At the heart of the Sustainable Development Goals is a global commitment to leave no-one behind. A much needed commitment that challenges us all to acknowledge that true social progress lies in the equitable treatment of the most vulnerable and/or marginalised members of society.
I was invited to give a guest lecture at St Mary's University (Twickenham) and spoke on how civil society organisations can better engage with the Sustainable Development Goals strategically. It was a highly interactive session, with thought provoking questions asked by the audience about the challenges that will be faced in light of Brexit, and the threat that rising levels of nationalism pose towards the goals.
During the session I touched on this integral concept of leaving no-one behind and below I list four steps that could help civil society organisations ensure that no-one is left behind, in terms of staff, volunteers, beneficiaries and/or other service users.
1)Examine and analyse who is at risk of being left behind in your organisation, and most importantly, why these people are at risk. Consider some of the following major drivers:
What biases, exclusion or mistreatment do people face due to protected characteristics?

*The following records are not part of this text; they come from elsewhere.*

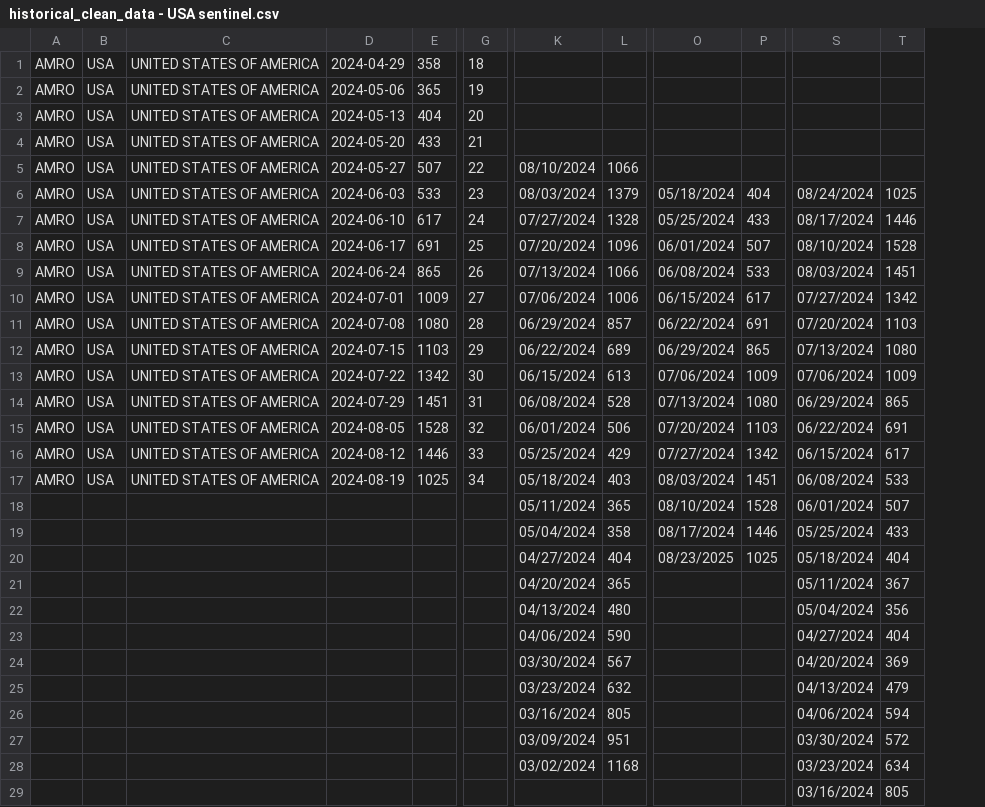
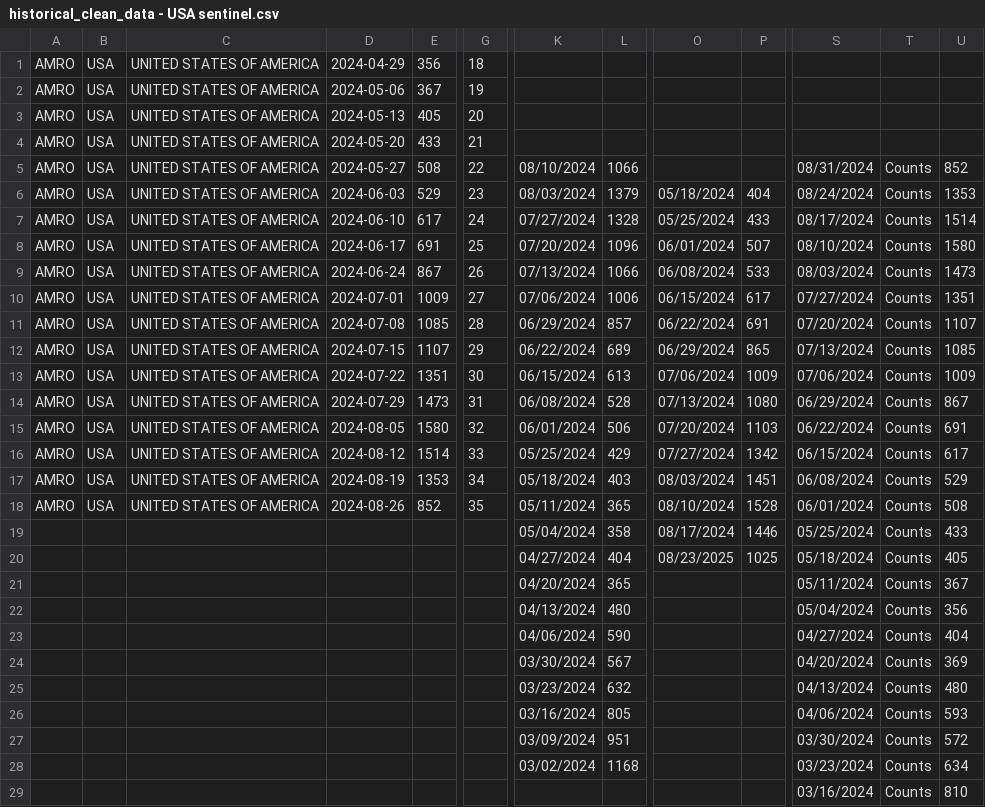
Before and after one commit to whocov/csv_weekly_hosp_icu, a CSV file: data/clean/historical_clean_data - USA sentinel.csv, drawn as a sheet; only a part is shown, gaps mark what is left out; removed rows and columns are numbered as before the commit, all else as after; rows hold the shown columns only; the diff covers the shown part only; the diff names each change by its address in the sheet, - before the commit and + after, or states it on an @@ line.

```diff
--- a/data/clean/historical_clean_data - USA sentinel.csv
+++ b/data/clean/historical_clean_data - USA sentinel.csv
-column E, rows 1-17: 358 | 365 | 404 | 433 | 507 | 533 | 617 | 691 | 865 | 1009 | 1080 | 1103 | 1342 | 1451 | 1528 | 1446 | 1025
+column E, rows 1-17: 356 | 367 | 405 | 433 | 508 | 529 | 617 | 691 | 867 | 1009 | 1085 | 1107 | 1351 | 1473 | 1580 | 1514 | 1353
+column T, rows 5-17: all Counts; rows 19-29: all Counts
-S5: (empty)
+S5: 08/31/2024
-U5: (empty)
+U5: 852
-U6: 1025
+U6: 1353
-U7: 1446
+U7: 1514
-U8: 1528
+U8: 1580
-U9: 1451
+U9: 1473
-U10: 1342
+U10: 1351
-U11: 1103
+U11: 1107
-U12: 1080
+U12: 1085
-U14: 865
+U14: 867
-U17: 533
+U17: 529
-row 18:  |  |  |  |  |  | 05/11/2024 | 365 | 08/10/2024 | 1528 | 06/01/2024 | 507
+row 18: AMRO | USA | UNITED STATES OF AMERICA | 2024-08-26 | 852 | 35 | 05/11/2024 | 365 | 08/10/2024 | 1528 | 06/01/2024 | Counts | 508
-U20: 404
+U20: 405
-U25: 479
+U25: 480
-U26: 594
+U26: 593
-U29: 805
+U29: 810
```
Also changed, not shown: 1 added row and 1 edited cell elsewhere in this file, data/clean/historical_clean_data.csv.
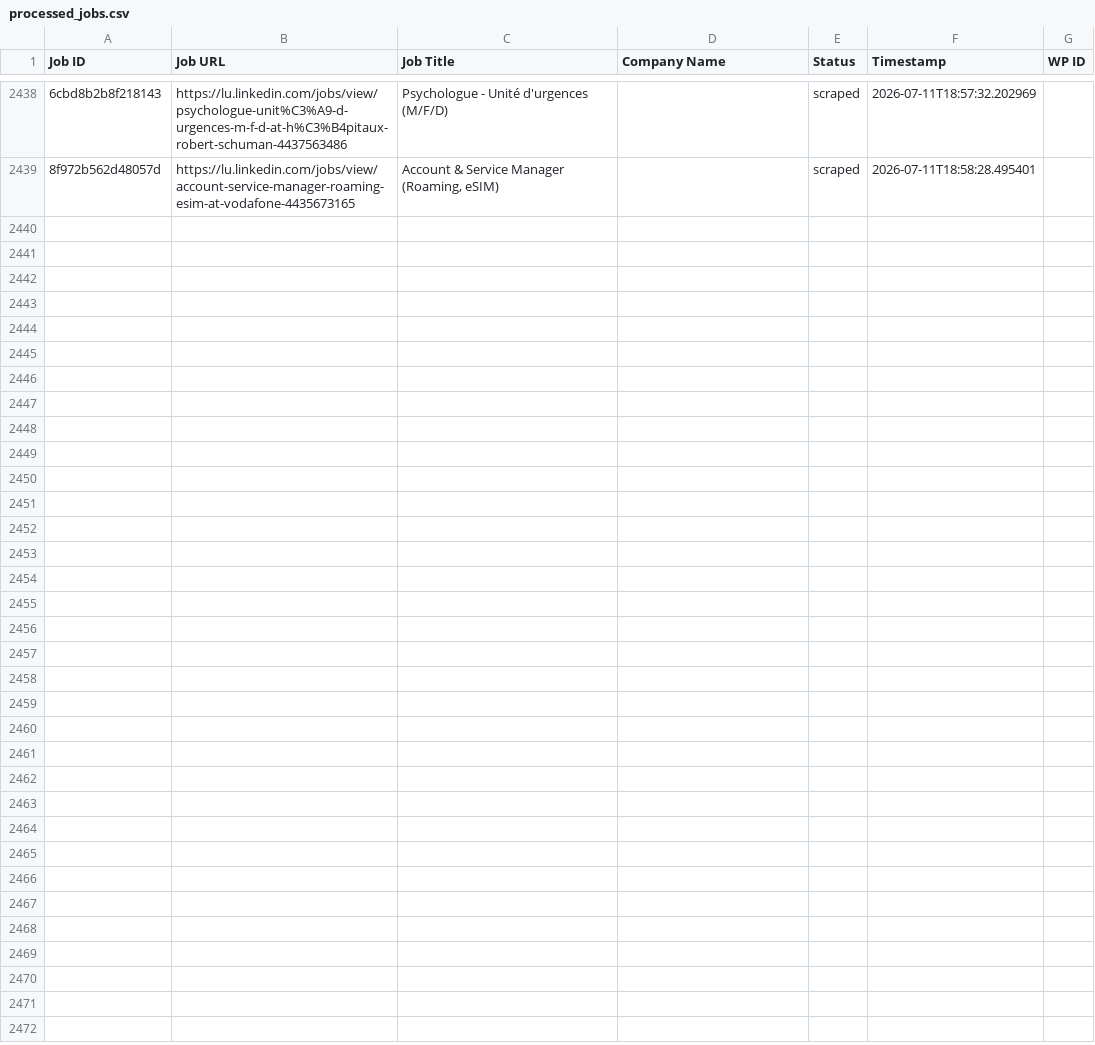
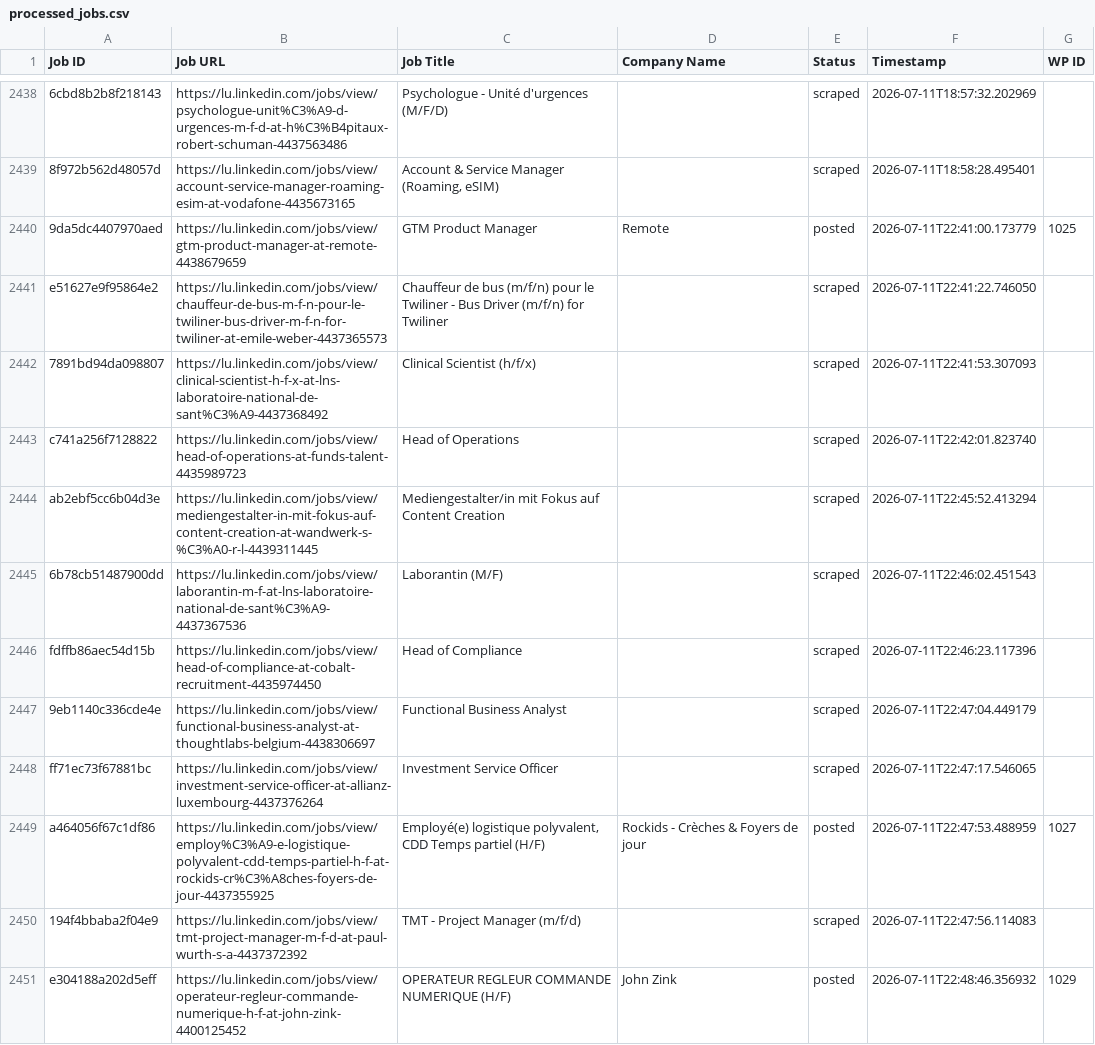
Before and after one commit to innovationinc2000/lu, a CSV file: processed_jobs.csv, drawn as a sheet; only a part is shown, gaps mark what is left out; the diff covers the shown part only; the diff names each change by its address in the sheet, - before the commit and + after, or states it on an @@ line.

```diff
--- a/processed_jobs.csv
+++ b/processed_jobs.csv
+row 2440: 9da5dc4407970aed | https://lu.linkedin.com/jobs/view/gtm-product-manager-at-remote-4438679659 | GTM Product Manager | Remote | posted | 2026-07-11T22:41:00.173779 | 1025
+row 2441: e51627e9f95864e2 | https://lu.linkedin.com/jobs/view/chauffeur-de-bus-m-f-n-pour-le-twiliner-bus-driver-m-f-n-for-twiliner-at-emile-weber-4437365573 | Chauffeur de bus (m/f/n) pour le Twiliner - Bus Driver (m/f/n) for Twiliner |  | scraped | 2026-07-11T22:41:22.746050
+row 2442: 7891bd94da098807 | https://lu.linkedin.com/jobs/view/clinical-scientist-h-f-x-at-lns-laboratoire-national-de-sant%C3%A9-4437368492 | Clinical Scientist (h/f/x) |  | scraped | 2026-07-11T22:41:53.307093
+row 2443: c741a256f7128822 | https://lu.linkedin.com/jobs/view/head-of-operations-at-funds-talent-4435989723 | Head of Operations |  | scraped | 2026-07-11T22:42:01.823740
+row 2444: ab2ebf5cc6b04d3e | https://lu.linkedin.com/jobs/view/mediengestalter-in-mit-fokus-auf-content-creation-at-wandwerk-s-%C3%A0-r-l-4439311445 | Mediengestalter/in mit Fokus auf Content Creation |  | scraped | 2026-07-11T22:45:52.413294
+row 2445: 6b78cb51487900dd | https://lu.linkedin.com/jobs/view/laborantin-m-f-at-lns-laboratoire-national-de-sant%C3%A9-4437367536 | Laborantin (M/F) |  | scraped | 2026-07-11T22:46:02.451543
+row 2446: fdffb86aec54d15b | https://lu.linkedin.com/jobs/view/head-of-compliance-at-cobalt-recruitment-4435974450 | Head of Compliance |  | scraped | 2026-07-11T22:46:23.117396
+row 2447: 9eb1140c336cde4e | https://lu.linkedin.com/jobs/view/functional-business-analyst-at-thoughtlabs-belgium-4438306697 | Functional Business Analyst |  | scraped | 2026-07-11T22:47:04.449179
+row 2448: ff71ec73f67881bc | https://lu.linkedin.com/jobs/view/investment-service-officer-at-allianz-luxembourg-4437376264 | Investment Service Officer |  | scraped | 2026-07-11T22:47:17.546065
+row 2449: a464056f67c1df86 | https://lu.linkedin.com/jobs/view/employ%C3%A9-e-logistique-polyvalent-cdd-temps-partiel-h-f-at-rockids-cr%C3%A8ches-foyers-de-jour-4437355925 | Employé(e) logistique polyvalent, CDD Temps partiel (H/F) | Rockids - Crèches & Foyers de jour | posted | 2026-07-11T22:47:53.488959 | 1027
+row 2450: 194f4bbaba2f04e9 | https://lu.linkedin.com/jobs/view/tmt-project-manager-m-f-d-at-paul-wurth-s-a-4437372392 | TMT - Project Manager (m/f/d) |  | scraped | 2026-07-11T22:47:56.114083
+row 2451: e304188a202d5eff | https://lu.linkedin.com/jobs/view/operateur-regleur-commande-numerique-h-f-at-john-zink-4400125452 | OPERATEUR REGLEUR COMMANDE NUMERIQUE (H/F) | John Zink | posted | 2026-07-11T22:48:46.356932 | 1029
```
Also changed, not shown: 12 added rows elsewhere in this file.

Who endures isolation, vulnerability, missing or inferior services due to their place of residence?
Who is affected by inequitable, inadequate or unjust laws, policies, processes or budgets? Who is less or unable to gain influence or participate meaningfully in the decisions that impact them?
2) Empower those who are left behind or at risk of being left behind
Analyse each stakeholder group –– the needs of each group will be unique although there may be areas of overlap. Most importantly, seek the views of your groups wherever possible and empower them by amplifying their voices.
3) At a strategic level, enact progressive policies that tackle injustice and inequality
Tackling injustice and inequality must be addressed at a strategic level in order for it to be effective organisation wide. Consider putting policies in place that help to confront the systemic issues that leave people behind in the first place. Identifying the issues is by far the easiest part, the true challenge lies in putting a plan in place and taking meaningful action.
4) Monitor and evaluate
Maintain records and figures to monitor progress objectively. Right from the beginning, establish in the context of your own organisation what exactly it means to leave no-one behind and what progress looks like. This should be a continuous process of monitoring and evaluation –– always adapting to changing needs, listening and learning.